For instance, even now, there are specific tables and hostel wings in one corner of the canteens and colleges --including AIIMS and JNU -- which are more or less relegated to the students from the ‘reserved’ category. But in the last six to eight years -- these youngsters are resisting. Small attempts at assertion started on campuses like JNU (Jawaharlal Nehru University), EFLU (English and Foreign Languages University) and Osmania University. They are also more willing to participate in resistance movements and struggles, and assertion of their identities and leaders like Periyar, Ambedkar, Savitribai and Jothirao Phule, etc, since it is they and their people who still experience the brunt of caste, caste, regional, language and gender disadvantage in these spaces. Leading to the issue in the IIT Madras, where the backward class and marginalised students who organised the Ambedkar-Periyar discussion club were penalised and then the action was retracted due to the blowback. There were assertions like the beef festival and Mahishasura celebrations in Osmania and JNU, as well as in University of Hyderabad. Indian academia has not taken kindly to these assertions of the subaltern youths.

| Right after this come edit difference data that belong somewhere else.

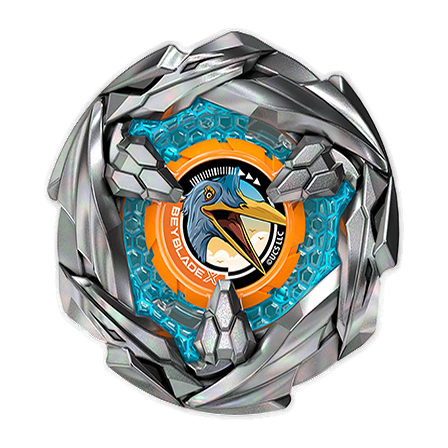
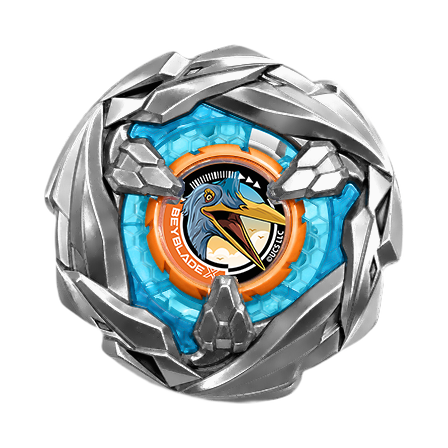
Apply Tyranno Roar and Quetzalcoatlus front images

diff --git a/index.html b/index.html
@@ -484,14 +484,14 @@
         "#app/services": "./src/app-services.js?v=20260714-scroll-affordance-overlay",
         "#app/markup-core": "./src/markup-core.js?v=20260714-scroll-affordance-overlay",
         "#app/anime-core": "./src/anime-core.js?v=20260720-burst-airdate-notes",
-        "#app/data-store": "./src/data-store.js?v=20260809-x-spider-optimus-generated-fronts",
+        "#app/data-store": "./src/data-store.js?v=20260809-x-tyranno-quetzal-generated-fronts",
         "#app/search-data-decoder": "./src/search-data-decoder.js?v=20260720-burst-airdate-notes",
         "#app/ui-core": "./src/ui-core.js?v=20260731-mobile-highlight-fix",
         "#app/release-core": "./src/release-core.js?v=20260731-mobile-highlight-fix",
         "#app/scroll-affordance": "./src/scroll-affordance.js?v=20260719-dropdown-shadow-mounted-label",
         "#app/search-core": "./src/search-core.js?v=20260717-dead-code-cleanup",
         "#app/search-engine": "./src/search-engine.js?v=20260731-mobile-highlight-fix",
-        "#app/catalog-model": "./src/catalog-model.js?v=20260809-x-spider-optimus-generated-fronts",
+        "#app/catalog-model": "./src/catalog-model.js?v=20260809-x-tyranno-quetzal-generated-fronts",
         "#app/collection-view": "./src/collection-view.js?v=20260731-mobile-highlight-fix",
         "#app/catalog-view": "./src/catalog-view.js?v=20260717-dead-code-cleanup",
         "#app/route-parser": "./src/route-parser.js?v=20260714-scroll-affordance-overlay",
@@ -500,7 +500,7 @@
         "#app/search-controller": "./src/search-controller.js?v=20260714-scroll-affordance-overlay",
         "#app/search-help-controller": "./src/search-help-controller.js?v=20260717-dead-code-cleanup",
         "#app/detail-view": "./src/detail-view.js?v=20260803-modal-tag-wheel-edge",
-        "#app/image-preview": "./src/image-preview.js?v=20260809-x-spider-optimus-generated-fronts",
+        "#app/image-preview": "./src/image-preview.js?v=20260809-x-tyranno-quetzal-generated-fronts",
         "#app/modal-context": "./src/modal-context.js?v=20260714-scroll-affordance-overlay",
         "#app/style-loader": "./src/style-loader.js?v=20260804-mobile-modal-scrollbar-centering",
         "#app/feature-loaders": "./src/feature-loaders.js?v=20260717-dead-code-cleanup",

diff --git a/src/data-store.js b/src/data-store.js
@@ -8,7 +8,7 @@ const bookItems = [];
 const gameItems = [];
 const animeInfo = { title: "", overview: [], characters: [], episodes: [] };
 const searchIndexItems = [];
-const X_ASSET_CACHE_VERSION = "20260809-x-spider-optimus-generated-fronts";
+const X_ASSET_CACHE_VERSION = "20260809-x-tyranno-quetzal-generated-fronts";
 
 const versionAssetUrl = source => {
   const value = String(source || "");

diff --git a/scripts/normalize-x-bey-front-images.py b/scripts/normalize-x-bey-front-images.py
@@ -16,7 +16,7 @@ from PIL import Image
 
 CONFIG_PATH = Path("data/source/x-bey-primary-images.json")
 ANGLE_CONFIG_PATH = Path("data/source/x-bey-angle-corrections.json")
-CONFIG_VERSION = "20260809-x-spider-optimus-generated-fronts"
+CONFIG_VERSION = "20260809-x-tyranno-quetzal-generated-fronts"
 CANVAS_SIZE = 448
 TARGET_FOREGROUND_SIZE = 360
 ALPHA_THRESHOLD = 3
@@ -152,8 +152,8 @@ def main() -> int:
     validate_policy(config)
 
     entries = config_entries(config)
-    if len(entries) != 208:
-        raise ValueError(f"expected 208 front-view Beys, found {len(entries)}")
+    if len(entries) != 210:
+        raise ValueError(f"expected 210 front-view Beys, found {len(entries)}")
     ids = [entry["id"] for entry in entries]
     paths = [entry["image"] for entry in entries]
     if len(set(ids)) != len(ids) or len(set(paths)) != len(paths):

diff --git a/scripts/record-x-image-alpha-review.py b/scripts/record-x-image-alpha-review.py
@@ -14,7 +14,7 @@ from PIL import Image
 CANVAS_SIZE = 448
 MIN_MARGIN = 6
 MAX_FOREGROUND_SIZE = CANVAS_SIZE - MIN_MARGIN * 2
-REVIEW_VERSION = "20260809-x-spider-optimus-generated-fronts"
+REVIEW_VERSION = "20260809-x-tyranno-quetzal-generated-fronts"
 
 
 def parse_args() -> argparse.Namespace:

diff --git a/scripts/build-x-bey-angle-corrections.py b/scripts/build-x-bey-angle-corrections.py
@@ -115,7 +115,7 @@ SUPPLIED_FRONT_IDS = {
     "BEY-X-UX-19-BULLET-GRIFFON-H",
     "BEY-X-UX-20-GLORY-VALKYRIE-LF",
 }
-CONFIG_VERSION = "20260809-x-spider-optimus-generated-fronts"
+CONFIG_VERSION = "20260809-x-tyranno-quetzal-generated-fronts"
 
 
 def parse_args() -> argparse.Namespace:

In the last couple of years even ABVP, youth wing of the ruling BJP, has responded forcefully against the nascent struggles and assertions of the students in universities and professional colleges, particularly where these assertions uphold values which counter the majoritarian Hindutva ideology--basically militant nationalism laced with a generous dose of Brahminical values and perceived as conflicting with the equalitarian Constitutional values. The authorities have so far forgotten their real stature as upholders of free thought and dissent, and in conformity with their caste behaviors have allowed the HRD Ministry to dictate how such dissent should be suppressed. In the present case, smarting from the humiliation of apologising for and retracting abusive Facebook posts, ABVP approached the higher-ups to punish the five students from the Ambedkar Students Association: fellowships were withheld, and they were banned from entering the hostels and other buildings except their classrooms and labs, sparking criticism that the action smacked of untouchability practices. Their 14-day sleep-in protest in the open on campus culminated in Rohith’s suicide. In his letter dated 18th December to the authorities, he directly states that “they could supply ropes to the students to hang themselves, or serve them with 10 mg of sodium azide…”.

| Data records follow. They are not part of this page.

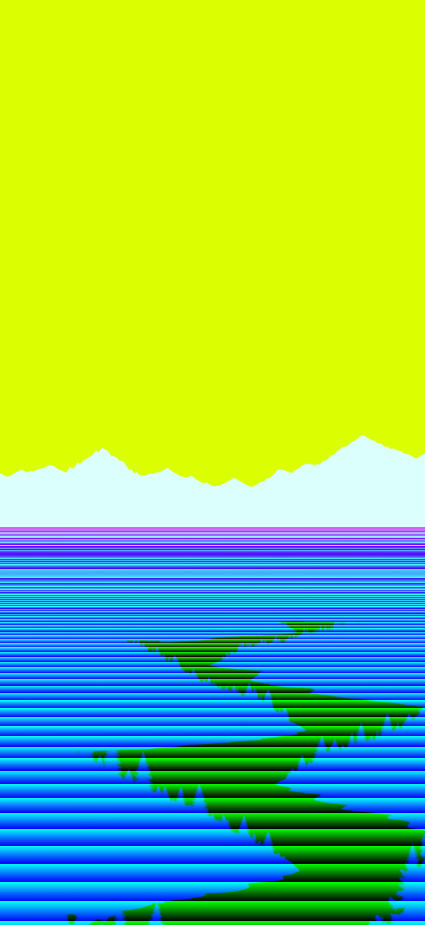
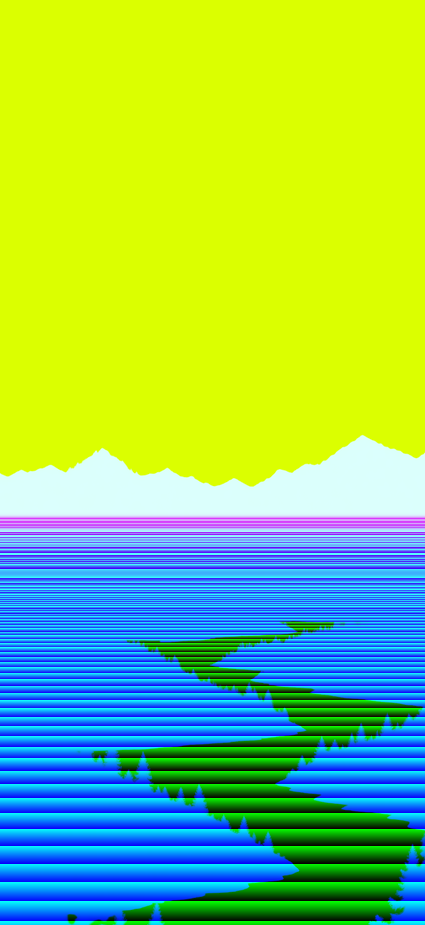
[quick-ui] Smooth the camera-depth surface to remove horizontal terrain lighting seams

Changed region(s): [[0.0, 0.5449, 1.0, 0.6054]]

diff --git a/scripts/prepare-scene-depth.py b/scripts/prepare-scene-depth.py
@@ -17,7 +17,10 @@ w,h=c['mapWidth'],c['mapHeight']
 alpha=np.asarray(Image.open(folder/'terrain.webp').getchannel('A').resize((w,h),Image.Resampling.LANCZOS))
 elevation=(c['horizon']-(np.arange(h)+.5)/h)/c['altitudeSpan']*np.pi/2
 depression=np.maximum(.001,-elevation)
-radial=np.minimum(110.,(c['cameraHeight']-.96)/np.tan(depression))
+ground=(c['cameraHeight']-.96)/np.tan(depression)
+# Positive smooth minimum: a hard shell/plane minimum creates a full-width
+# normal discontinuity that becomes visible under material lighting.
+radial=(110.**-6+ground**-6)**(-1/6)
 q=np.rint(np.clip(radial/c['worldExtent'],0,1)*65535).astype(np.uint16)
 depth=np.zeros((h,w,4),dtype=np.uint8)
 depth[:,:,0]=(q>>8)[:,None];depth[:,:,1]=(q&255)[:,None]

diff --git a/docs/photographic-landscape.md b/docs/photographic-landscape.md
@@ -22,6 +22,8 @@ bump from image luminance. It writes opaque world-space `terrain-normal.png`.
 This is an explicit approximate camera-facing depth surface, not photogrammetry
 or a complete 3D scene recovered from a single image. No hidden terrain or accurate
 tree geometry is inferred. The source artwork also contains baked soft shading.
+The far shell and raised near surface use a positive smooth-minimum depth join,
+so the world normals do not jump along a horizontal shell/plane boundary.
 
 ## Deferred terrain material
 

diff --git a/docs/ray-traced-water.md b/docs/ray-traced-water.md
@@ -1,5 +1,8 @@
 # One-bounce reflections, volumetric scattering and dispersive wave packets
 
+The later material and smooth depth-surface revision is documented in
+[`photographic-landscape.md`](photographic-landscape.md).
+
 This extends the existing renderer; it is not hardware ray tracing or full-scene
 path tracing. WebGL2 runs GLSL ray queries against a controlled 2.5D proxy of the
 existing illustration. No new engine, context, theme, orbit or React UI is added.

Indian universities’ already creaky record in academics has taken another serious beating. The reservation debate -”why do Dalits need reservation in education and employment after over sixty years?” has just got a fresh case study.

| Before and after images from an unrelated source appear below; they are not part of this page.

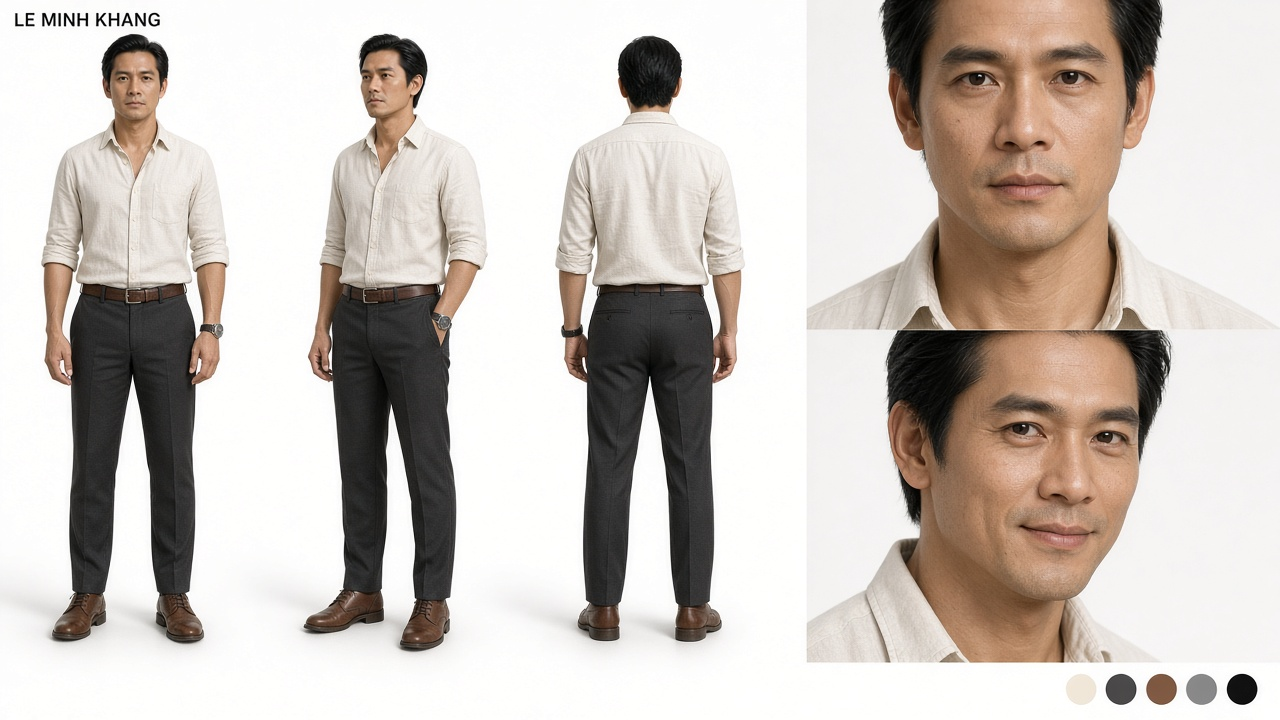
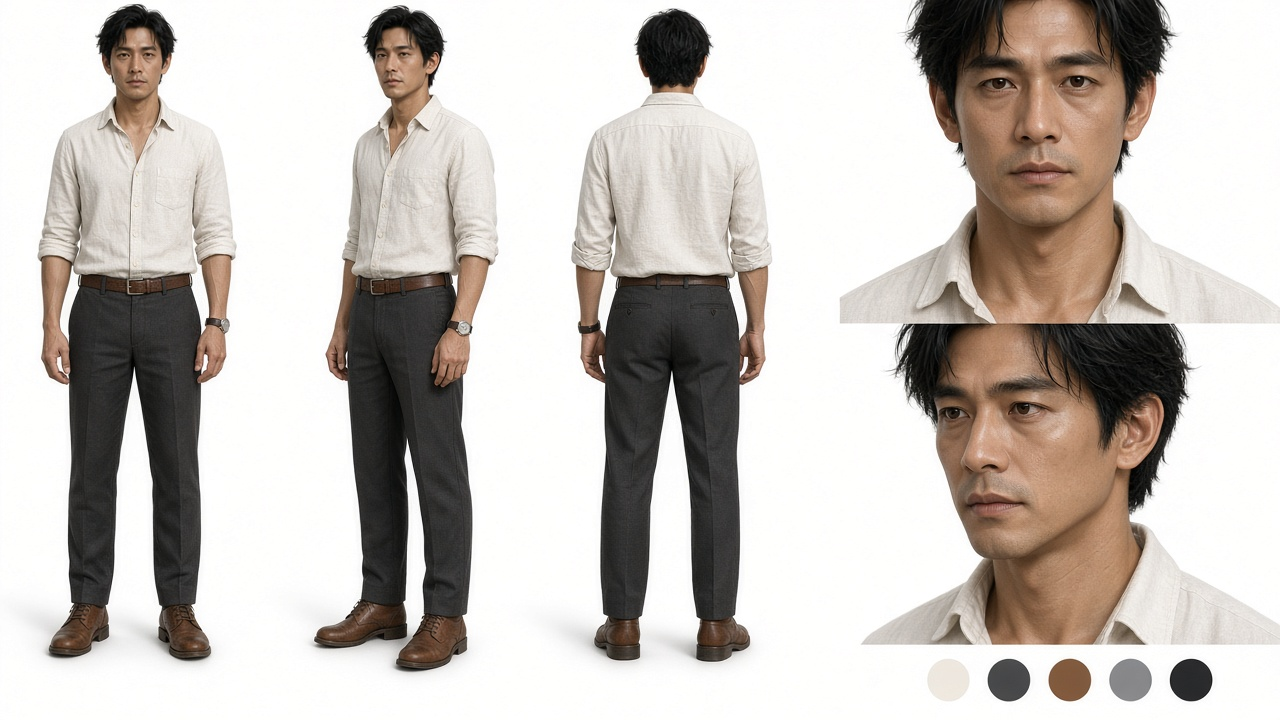
Khoá lại mặt Khang, Nam, Bảo, Lực: bốn khuôn khác xương và tuổi
Khang mặt dài mắt sâu; Nam tròn có lúm; Bảo 50 muối tiêu; Lực cua bạc đại tá.

diff --git a/character-sheet/character-sheet.md b/character-sheet/character-sheet.md
@@ -20,8 +20,8 @@ Thiết kế tạo hình nhân vật. Bối cảnh Sài Gòn 2026, phong cách h
 |---|---|
 | **Tuổi / Chiều cao** | 36 / 1m82 |
 | **Vóc dáng** | Gầy rắn, vai rộng, kiểu người tập võ chứ không tập gym |
-| **Gương mặt** | Góc hàm sắc, mắt sâu luôn như đang "đọc" người đối diện, vết sẹo mờ nhỏ ở cằm |
-| **Tóc** | Đen, ngắn, vuốt ngược tự nhiên, hơi rối về cuối ngày |
+| **Gương mặt** | Mặt dài hẹp, xương gò má cao, mắt sâu mí hơi sụp, môi mỏng, sẹo mờ 1 cm ở cằm. **Không** dùng chung khuôn với Nam |
+| **Tóc** | Đen, vuốt ngược, rối cuối ngày — không rẽ ngôi, không bóng như Nam |
 | **Da / Trang điểm** | Da sáng hồng kiểu Kinh thành thị, không trang điểm – chỉ dưỡng để da khoẻ. Cạo sạch, không ria |
 | **Trang phục chủ đạo** | Sơ mi linen màu ngà xắn tay đến khuỷu, quần âu xám than ống đứng, thắt lưng da nâu, boots da nâu, đồng hồ thép tối giản |
 | **Biến thể** | Đêm gala: vest đen mượn, hơi rộng vai. Hành động: cùng bộ nhưng rách, ướt, dính bột chữa cháy |
@@ -84,8 +84,8 @@ Thiết kế tạo hình nhân vật. Bối cảnh Sài Gòn 2026, phong cách h
 |---|---|
 | **Tuổi / Chiều cao** | 55 / 1m78 |
 | **Vóc dáng** | Chắc, vai vuông, dáng đứng quân nhân |
-| **Gương mặt** | Nghiêm, chân mày đậm, mắt sâu không đọc được, nếp nhăn trán |
-| **Tóc** | Bạc trắng, cắt cua sát |
+| **Gương mặt** | Sọ rộng, trán nhiều rãnh ngang, mí nặng, mũi bề ngang, miệng mỏng. Mặt đại tá chứ không phải diễn viên. **Không** Khang già đi |
+| **Tóc** | Bạc trắng, cắt cua sát da đầu |
 | **Da / Trang điểm** | Da hồng khoẻ, không trang điểm, cạo râu sạch |
 | **Trang phục chủ đạo** | Thường phục: polo xanh navy, quần tây xám, giày da đen, đồng hồ thép cũ, ly cà phê đen giấy. Lễ phục: quân phục xanh rêu đầy đủ cấp hiệu (đêm gala) |
 | **Bảng màu** | Xanh rêu – Navy – Xám – Đen |
@@ -99,8 +99,8 @@ Thiết kế tạo hình nhân vật. Bối cảnh Sài Gòn 2026, phong cách h
 |---|---|
 | **Tuổi / Chiều cao** | 36 / 1m80 |
 | **Vóc dáng** | Thể thao, cân đối – người "đẹp trai nhất đội" |
-| **Gương mặt** | Dễ mến, má lúm, nụ cười ấm – nhưng mắt phải diễn được hai trạng thái: ấm và trống rỗng |
-| **Tóc** | Đen, dài vừa, rẽ ngôi lệch gọn gàng |
+| **Gương mặt** | Sọ tròn hơn Khang, má đầy, lúm má trái khi cười, mắt to ấm. **Không** mặt dài mắt sâu như Khang |
+| **Tóc** | Đen dài hơn, rẽ ngôi lệch, mái đổ trán — không vuốt ngược |
 | **Da / Trang điểm** | Da hồng sáng, chăm sóc kỹ, hơi "quá đẹp" so với lương công an – gợi ý ngầm về tiền |
 | **Trang phục chủ đạo** | Sơ mi oxford xanh nhạt xắn tay, chinos navy, giày lười da nâu, vòng tay da mảnh, điện thoại luôn trên tay |
 | **Bảng màu** | Xanh nhạt – Navy – Nâu – Trắng |
@@ -114,8 +114,8 @@ Thiết kế tạo hình nhân vật. Bối cảnh Sài Gòn 2026, phong cách h
 |---|---|
 | **Tuổi / Chiều cao** | 50 / 1m80 |
 | **Vóc dáng** | Săn chắc, dáng diễn giả, tay hay mở rộng khi nói |
-| **Gương mặt** | Phong độ, lịch lãm, nụ cười hiền "quen được chụp hình" – không bao giờ chạm tới mắt |
-| **Tóc** | Muối tiêu, chải chuốt hoàn hảo từng sợi |
+| **Gương mặt** | Năm mươi thật: sọ vuông mềm, cằm tròn, nếp cười, mí nặng. Nụ cười diễn giả không vào mắt. **Không** mặt 36 tuổi đội tóc muối tiêu |
+| **Tóc** | Muối tiêu, đường tóc lùi, chải từng sợi |
 | **Da / Trang điểm** | Da hồng mịn, chăm sóc spa định kỳ, có lớp phấn phủ rất mỏng cho máy quay |
 | **Trang phục chủ đạo** | Vest ba mảnh xám nhạt may đo, sơ mi trắng mở cổ không cà vạt, ghim cài áo hình trái tim vàng (logo Quỹ), đồng hồ vàng, giày oxford nâu bóng, vòng hạt ngọc bích nhỏ |
 | **Biến thể** | Gala: vest xám đậm hơn, có cà vạt. Sân thượng: vest xộc xệch, lần đầu không chỉnh tề |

Not just the academy - the higher echelons of the bureaucracy, the professions, the media, the private sector - all these spaces are now changing, and likely to become - for better or for worse - much more diverse than in the past, and the ascendance of the ruling classes and castes is being breached slowly and steadily, increasing scope for friction in the near term. Hence, it is time for those who live in ivory towers and gated and walled palaces to understand that in the best and most just and democratic way possible, there is change afoot. Using young people from disadvantaged communities to fight their battles is not going to work for long. The winds of change are blowing, so society needs to set course for the future so the whole country and especially its youth from the marginalized groups get their place in the sun. The alternative can only be a bitter and protracted power struggle, the outcome of which is a foregone conclusion, given the highly diverse demographics of the population and which our country as a whole - and the ruling classes in particular - can ill afford.
(Cynthia Stephen is a Dalit activist and independent researcher who writes on the intersectionality between caste, gender and religion.)
(The views expressed in this article are personal.)